Oracle Autonomous Database Serverless (ADB-S) is a fully managed database service on Oracle Cloud Infrastructure (OCI) that is optimized for different workload types such as transaction processing, analytics, batch processing, document-oriented application development, and so on. One of the primary benefits of Autonomous Database is to shift the burden of database patching from customers' shoulders to Oracle. As you may already know, each Autonomous Database is patched weekly during the maintenance window assigned to it. Patching in Autonomous Database is an online operation, meaning the database remains available during this time, and our customers love not having to worry about applying these patches themselves, which deliver not only new features but also critical bug fixes and sometimes even security enhancements. This is all great (and, at the same time, old news), so why are we here discussing this relatively well-known topic? When a database gets patched this frequently, there is a valid question that could arise for some customers: how do I make sure a given patch doesn't introduce a regression on my production database?
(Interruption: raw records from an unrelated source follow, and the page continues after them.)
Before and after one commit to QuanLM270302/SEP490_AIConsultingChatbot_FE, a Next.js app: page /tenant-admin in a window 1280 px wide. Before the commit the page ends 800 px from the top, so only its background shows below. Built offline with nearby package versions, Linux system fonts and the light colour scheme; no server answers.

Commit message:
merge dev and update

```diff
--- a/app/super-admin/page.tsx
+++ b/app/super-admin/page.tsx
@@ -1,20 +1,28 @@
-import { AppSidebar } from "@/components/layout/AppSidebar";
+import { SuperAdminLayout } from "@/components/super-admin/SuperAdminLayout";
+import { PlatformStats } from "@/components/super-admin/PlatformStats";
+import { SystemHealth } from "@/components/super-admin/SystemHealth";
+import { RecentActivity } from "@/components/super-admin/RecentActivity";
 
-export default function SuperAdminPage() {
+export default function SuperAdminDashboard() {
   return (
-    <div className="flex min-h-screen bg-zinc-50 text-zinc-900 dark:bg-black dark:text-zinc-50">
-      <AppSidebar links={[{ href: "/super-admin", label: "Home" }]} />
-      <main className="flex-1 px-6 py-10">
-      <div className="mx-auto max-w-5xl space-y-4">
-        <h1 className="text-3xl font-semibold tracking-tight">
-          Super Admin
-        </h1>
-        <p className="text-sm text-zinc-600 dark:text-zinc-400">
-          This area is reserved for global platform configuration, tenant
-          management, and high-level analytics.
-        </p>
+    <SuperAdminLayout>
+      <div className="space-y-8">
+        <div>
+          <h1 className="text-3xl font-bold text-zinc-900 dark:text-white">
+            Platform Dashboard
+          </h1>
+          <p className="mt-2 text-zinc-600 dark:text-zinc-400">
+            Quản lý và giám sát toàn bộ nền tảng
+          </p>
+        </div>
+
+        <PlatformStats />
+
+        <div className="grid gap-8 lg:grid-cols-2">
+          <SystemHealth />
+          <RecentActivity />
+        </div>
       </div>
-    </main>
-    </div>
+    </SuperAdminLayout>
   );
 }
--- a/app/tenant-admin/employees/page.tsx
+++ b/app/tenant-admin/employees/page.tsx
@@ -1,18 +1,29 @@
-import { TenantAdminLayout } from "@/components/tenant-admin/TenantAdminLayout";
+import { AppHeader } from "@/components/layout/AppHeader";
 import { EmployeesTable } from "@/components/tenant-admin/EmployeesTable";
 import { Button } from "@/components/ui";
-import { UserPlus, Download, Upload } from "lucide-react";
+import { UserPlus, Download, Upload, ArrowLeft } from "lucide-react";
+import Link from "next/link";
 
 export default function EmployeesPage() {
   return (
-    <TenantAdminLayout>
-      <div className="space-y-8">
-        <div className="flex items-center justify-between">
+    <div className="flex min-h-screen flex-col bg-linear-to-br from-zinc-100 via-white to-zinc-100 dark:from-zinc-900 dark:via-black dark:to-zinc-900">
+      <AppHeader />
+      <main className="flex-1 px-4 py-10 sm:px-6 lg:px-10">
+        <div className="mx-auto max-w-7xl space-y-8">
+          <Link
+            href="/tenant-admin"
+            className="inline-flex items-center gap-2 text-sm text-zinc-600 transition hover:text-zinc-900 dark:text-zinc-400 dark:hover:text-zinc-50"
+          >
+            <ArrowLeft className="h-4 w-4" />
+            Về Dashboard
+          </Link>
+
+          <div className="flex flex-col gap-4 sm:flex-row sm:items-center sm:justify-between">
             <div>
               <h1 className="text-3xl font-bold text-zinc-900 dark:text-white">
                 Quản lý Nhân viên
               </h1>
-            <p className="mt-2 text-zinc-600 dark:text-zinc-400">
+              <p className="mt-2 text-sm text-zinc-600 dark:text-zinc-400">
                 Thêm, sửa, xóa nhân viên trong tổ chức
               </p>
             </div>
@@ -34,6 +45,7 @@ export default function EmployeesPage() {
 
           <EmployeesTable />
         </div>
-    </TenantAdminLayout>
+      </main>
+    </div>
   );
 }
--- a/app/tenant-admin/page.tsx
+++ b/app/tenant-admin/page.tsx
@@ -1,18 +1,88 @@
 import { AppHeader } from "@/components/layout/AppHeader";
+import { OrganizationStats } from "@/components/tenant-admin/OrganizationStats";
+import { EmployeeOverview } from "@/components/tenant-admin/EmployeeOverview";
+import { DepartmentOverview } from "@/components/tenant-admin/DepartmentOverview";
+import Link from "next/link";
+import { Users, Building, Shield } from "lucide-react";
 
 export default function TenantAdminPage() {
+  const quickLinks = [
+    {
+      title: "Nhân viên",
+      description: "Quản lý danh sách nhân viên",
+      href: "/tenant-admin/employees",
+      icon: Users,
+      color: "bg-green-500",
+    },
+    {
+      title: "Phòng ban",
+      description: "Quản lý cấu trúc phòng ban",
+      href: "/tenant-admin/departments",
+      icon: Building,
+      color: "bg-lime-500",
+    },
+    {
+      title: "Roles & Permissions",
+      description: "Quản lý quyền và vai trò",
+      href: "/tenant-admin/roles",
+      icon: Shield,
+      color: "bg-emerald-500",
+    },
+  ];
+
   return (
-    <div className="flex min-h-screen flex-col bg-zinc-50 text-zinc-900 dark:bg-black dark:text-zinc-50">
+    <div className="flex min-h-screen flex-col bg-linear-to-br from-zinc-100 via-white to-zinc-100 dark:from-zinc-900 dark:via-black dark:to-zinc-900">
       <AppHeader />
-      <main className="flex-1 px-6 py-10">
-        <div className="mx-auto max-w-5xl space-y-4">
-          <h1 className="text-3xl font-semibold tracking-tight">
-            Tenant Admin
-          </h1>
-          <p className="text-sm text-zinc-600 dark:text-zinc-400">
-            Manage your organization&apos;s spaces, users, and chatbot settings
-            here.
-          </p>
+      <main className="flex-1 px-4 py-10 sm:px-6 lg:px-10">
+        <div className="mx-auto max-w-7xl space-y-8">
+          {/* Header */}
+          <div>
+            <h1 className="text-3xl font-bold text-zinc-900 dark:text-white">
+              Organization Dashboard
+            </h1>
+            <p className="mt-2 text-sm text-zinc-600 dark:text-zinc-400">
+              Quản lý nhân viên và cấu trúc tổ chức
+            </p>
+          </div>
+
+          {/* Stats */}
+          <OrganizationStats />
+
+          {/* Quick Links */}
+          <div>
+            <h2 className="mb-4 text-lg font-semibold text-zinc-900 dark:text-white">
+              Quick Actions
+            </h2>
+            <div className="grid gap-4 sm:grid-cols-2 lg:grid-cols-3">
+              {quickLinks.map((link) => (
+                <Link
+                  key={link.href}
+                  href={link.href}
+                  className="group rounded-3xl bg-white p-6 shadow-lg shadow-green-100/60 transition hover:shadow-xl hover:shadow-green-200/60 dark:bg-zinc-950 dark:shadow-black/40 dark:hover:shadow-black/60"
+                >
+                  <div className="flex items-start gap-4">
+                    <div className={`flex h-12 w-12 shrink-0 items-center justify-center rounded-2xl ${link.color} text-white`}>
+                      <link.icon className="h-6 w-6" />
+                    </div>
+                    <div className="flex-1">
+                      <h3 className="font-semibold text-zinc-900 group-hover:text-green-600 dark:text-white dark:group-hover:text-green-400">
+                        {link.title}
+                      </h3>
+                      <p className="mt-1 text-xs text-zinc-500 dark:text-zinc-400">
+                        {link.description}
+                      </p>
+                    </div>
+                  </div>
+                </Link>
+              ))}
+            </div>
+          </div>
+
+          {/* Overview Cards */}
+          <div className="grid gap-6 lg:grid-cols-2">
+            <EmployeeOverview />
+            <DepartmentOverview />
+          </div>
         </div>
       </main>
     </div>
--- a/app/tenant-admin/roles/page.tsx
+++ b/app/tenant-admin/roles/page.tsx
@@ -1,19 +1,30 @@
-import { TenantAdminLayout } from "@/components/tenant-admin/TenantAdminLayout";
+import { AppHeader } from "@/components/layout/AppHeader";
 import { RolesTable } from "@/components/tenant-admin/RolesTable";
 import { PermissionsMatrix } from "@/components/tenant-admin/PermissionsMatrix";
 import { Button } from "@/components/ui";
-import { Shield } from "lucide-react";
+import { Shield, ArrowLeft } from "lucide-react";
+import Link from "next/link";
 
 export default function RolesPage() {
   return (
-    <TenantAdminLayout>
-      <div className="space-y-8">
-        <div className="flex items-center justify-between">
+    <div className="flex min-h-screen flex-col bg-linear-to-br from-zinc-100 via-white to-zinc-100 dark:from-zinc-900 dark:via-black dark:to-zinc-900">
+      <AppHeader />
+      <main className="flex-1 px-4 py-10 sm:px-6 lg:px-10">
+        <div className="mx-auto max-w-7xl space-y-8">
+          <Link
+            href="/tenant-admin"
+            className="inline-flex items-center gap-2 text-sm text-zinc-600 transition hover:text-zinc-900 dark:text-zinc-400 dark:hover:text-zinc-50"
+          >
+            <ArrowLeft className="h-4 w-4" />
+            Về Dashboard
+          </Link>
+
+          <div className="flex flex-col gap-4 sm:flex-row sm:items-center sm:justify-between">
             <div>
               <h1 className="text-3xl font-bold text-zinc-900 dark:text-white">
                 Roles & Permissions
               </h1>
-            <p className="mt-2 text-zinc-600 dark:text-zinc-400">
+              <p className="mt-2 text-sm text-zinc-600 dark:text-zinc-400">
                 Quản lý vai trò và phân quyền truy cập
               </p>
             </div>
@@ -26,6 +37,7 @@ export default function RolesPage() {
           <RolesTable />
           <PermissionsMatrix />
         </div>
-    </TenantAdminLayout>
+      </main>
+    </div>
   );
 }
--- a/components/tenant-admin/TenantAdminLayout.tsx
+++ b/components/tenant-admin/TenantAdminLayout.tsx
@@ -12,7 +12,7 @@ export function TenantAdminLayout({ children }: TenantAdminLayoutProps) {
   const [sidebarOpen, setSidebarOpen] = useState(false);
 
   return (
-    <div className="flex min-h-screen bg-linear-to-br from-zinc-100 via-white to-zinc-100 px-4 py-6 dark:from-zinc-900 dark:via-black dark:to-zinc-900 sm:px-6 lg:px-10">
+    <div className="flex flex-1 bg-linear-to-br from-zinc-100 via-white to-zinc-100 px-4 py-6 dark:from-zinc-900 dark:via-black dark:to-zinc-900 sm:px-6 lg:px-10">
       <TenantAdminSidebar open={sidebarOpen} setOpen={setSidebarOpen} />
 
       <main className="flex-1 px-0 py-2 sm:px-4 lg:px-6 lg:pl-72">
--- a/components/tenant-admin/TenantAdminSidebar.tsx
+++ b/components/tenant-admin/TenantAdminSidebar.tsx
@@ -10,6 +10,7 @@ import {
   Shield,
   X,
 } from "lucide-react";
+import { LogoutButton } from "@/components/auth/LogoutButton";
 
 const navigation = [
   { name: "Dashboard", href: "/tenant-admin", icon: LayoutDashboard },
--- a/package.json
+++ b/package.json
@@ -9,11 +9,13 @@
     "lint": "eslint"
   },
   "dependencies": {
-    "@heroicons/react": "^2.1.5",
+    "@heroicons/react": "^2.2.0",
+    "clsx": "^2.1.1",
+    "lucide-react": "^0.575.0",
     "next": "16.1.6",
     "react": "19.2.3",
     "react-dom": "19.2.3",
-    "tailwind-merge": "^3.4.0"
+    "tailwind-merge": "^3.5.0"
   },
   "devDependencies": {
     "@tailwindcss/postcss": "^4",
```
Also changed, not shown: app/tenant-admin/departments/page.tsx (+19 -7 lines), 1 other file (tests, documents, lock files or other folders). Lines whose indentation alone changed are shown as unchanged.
The purpose of this blog is to answer that question.
Today, we are going to be talking about a feature that we released almost two years ago, and that lets you access an upcoming patch one week in advance. The idea behind this capability is straightforward: You tell us if a database should be receiving these patches one week ahead during provisioning a new database or cloning an existing one, and we make sure that the database receives any upcoming patch one week earlier than other databases that do not have this special designation. We call this concept "setting the patch level", and the databases on Regular patch level receive any patch on the regular schedule while the databases on Early patch level get the same patch a week ahead. In remaining part of this blog, we'll review the key benefits of this capability and how to use it.
We already briefly mentioned why you might want to take advantage of this feature, but let's summarize all the key benefits:
You can set the patch level for an Autonomous Database either during provisioning a new instance or when cloning an existing instance.
When provisioning a new instance, you can follow Create Autonomous Database -> Show advanced options -> Maintenance -> Patch level as shown below:
When cloning an existing instance, you can follow Create clone -> Show advanced options -> Maintenance -> Patch level as shown below:
If you'd like to find out what patch level a given instance is on, you can check the maintenance section on Autonomous Database details page:
How can you change the patch level of an existing instance? Even though changing the patch level of an existing instance is currently not possible, you can clone an instance that is on Regular patch level into the Early patch level. If your goal is to avoid any connection string changes during this operation, you can drop the source database and rename the clone to use dropped database's name as described in one of previous blog posts. Not to mention, using TLS authentication (aka walletless connections) will simplify the whole process. Last but not least, Early patch level is available in the following regions at the time of writing this blog post: Ashburn, Frankfurt, London, Phoenix, and Singapore.
To summarize, Autonomous Database offers fully automated weekly patching without any downtime, which saves a significant amount of time and effort in return for our customers. This agility and rapid access to new features and bug fixes understandably bring up questions about performance stability and regressions on production databases. Early patch level is a capability that is tailored to ensure there are no regressions introduced by those weekly patches and is further strengthened by our zero-regression SLO. If you'd like to learn more about patching in Autonomous Database, check out our documentation.
Can is a Principal Product Manager for Oracle Autonomous Database (ADB-S) and has been with the company since 2014. Prior to joining the ADB-S team, he worked on the Oracle Multitenant and Oracle Query Optimizer teams. Can holds a MS (Computer Science) from Case Western Reserve University and a BS (Computer Engineering) from Bilkent University.